### Before-and-after change data
►

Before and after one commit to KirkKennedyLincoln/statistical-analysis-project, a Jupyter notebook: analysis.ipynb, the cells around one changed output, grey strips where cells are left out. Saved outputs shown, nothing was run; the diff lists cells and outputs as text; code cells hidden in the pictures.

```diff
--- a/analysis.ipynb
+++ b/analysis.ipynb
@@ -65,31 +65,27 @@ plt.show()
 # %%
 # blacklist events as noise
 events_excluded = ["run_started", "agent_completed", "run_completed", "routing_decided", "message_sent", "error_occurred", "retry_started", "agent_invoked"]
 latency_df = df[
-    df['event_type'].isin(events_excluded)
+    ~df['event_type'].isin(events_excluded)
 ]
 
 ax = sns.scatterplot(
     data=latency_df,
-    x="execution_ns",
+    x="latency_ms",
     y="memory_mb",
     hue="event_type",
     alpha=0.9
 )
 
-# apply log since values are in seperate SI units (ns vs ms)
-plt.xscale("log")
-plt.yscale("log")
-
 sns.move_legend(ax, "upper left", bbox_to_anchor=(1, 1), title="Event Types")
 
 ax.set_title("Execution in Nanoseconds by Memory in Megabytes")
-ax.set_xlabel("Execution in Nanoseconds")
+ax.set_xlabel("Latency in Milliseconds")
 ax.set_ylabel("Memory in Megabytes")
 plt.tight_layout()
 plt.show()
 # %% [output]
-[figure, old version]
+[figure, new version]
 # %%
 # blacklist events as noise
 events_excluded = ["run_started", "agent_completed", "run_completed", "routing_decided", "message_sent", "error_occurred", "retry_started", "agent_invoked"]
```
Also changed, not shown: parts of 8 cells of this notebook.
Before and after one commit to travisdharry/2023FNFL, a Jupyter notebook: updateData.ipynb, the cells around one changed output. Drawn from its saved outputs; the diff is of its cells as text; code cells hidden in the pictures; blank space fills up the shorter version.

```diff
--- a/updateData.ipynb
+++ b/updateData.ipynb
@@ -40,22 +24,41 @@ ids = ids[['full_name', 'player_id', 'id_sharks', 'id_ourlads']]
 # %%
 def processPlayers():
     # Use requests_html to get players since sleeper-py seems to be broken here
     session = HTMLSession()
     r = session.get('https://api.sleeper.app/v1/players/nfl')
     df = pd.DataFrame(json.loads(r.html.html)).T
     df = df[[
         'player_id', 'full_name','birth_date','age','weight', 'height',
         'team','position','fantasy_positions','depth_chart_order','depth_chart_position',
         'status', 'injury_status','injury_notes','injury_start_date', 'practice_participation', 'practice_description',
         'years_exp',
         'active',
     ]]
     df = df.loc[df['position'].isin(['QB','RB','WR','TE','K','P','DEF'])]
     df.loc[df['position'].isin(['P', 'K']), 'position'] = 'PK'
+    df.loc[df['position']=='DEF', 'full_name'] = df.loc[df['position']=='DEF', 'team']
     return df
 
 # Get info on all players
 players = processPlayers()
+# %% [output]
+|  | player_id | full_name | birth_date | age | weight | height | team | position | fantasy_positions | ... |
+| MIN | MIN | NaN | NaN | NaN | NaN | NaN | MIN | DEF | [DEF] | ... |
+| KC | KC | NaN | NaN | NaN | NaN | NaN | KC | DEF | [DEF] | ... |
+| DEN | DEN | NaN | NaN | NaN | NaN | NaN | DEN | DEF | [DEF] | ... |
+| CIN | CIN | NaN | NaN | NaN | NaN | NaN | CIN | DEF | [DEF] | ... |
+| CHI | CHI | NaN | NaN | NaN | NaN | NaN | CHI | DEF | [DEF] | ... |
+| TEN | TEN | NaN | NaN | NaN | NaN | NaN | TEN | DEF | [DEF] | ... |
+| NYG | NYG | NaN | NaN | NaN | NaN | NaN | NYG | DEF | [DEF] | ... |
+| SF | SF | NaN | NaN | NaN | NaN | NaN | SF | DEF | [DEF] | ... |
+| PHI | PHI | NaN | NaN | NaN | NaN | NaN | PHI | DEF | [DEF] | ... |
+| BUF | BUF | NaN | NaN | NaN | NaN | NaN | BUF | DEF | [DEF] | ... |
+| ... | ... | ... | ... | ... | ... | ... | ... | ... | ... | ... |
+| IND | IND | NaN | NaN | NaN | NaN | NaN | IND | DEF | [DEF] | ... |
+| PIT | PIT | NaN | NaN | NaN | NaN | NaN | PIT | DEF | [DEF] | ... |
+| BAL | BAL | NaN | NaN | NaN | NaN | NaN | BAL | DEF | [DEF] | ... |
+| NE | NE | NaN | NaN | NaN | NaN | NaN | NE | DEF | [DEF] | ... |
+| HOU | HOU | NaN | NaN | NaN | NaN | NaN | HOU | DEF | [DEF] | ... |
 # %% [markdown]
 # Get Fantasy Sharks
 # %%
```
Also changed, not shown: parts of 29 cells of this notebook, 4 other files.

◄

### Problem to work on
Copy each line above where the string "version" occurs.

### Response to this exercise
-[figure, old version]
+[figure, new version]
Before and after one commit to travisdharry/2023FNFL, a Jupyter notebook: updateData.ipynb, the cells around one changed output. Drawn from its saved outputs; the diff is of its cells as text; code cells hidden in the pictures; blank space fills up the shorter version.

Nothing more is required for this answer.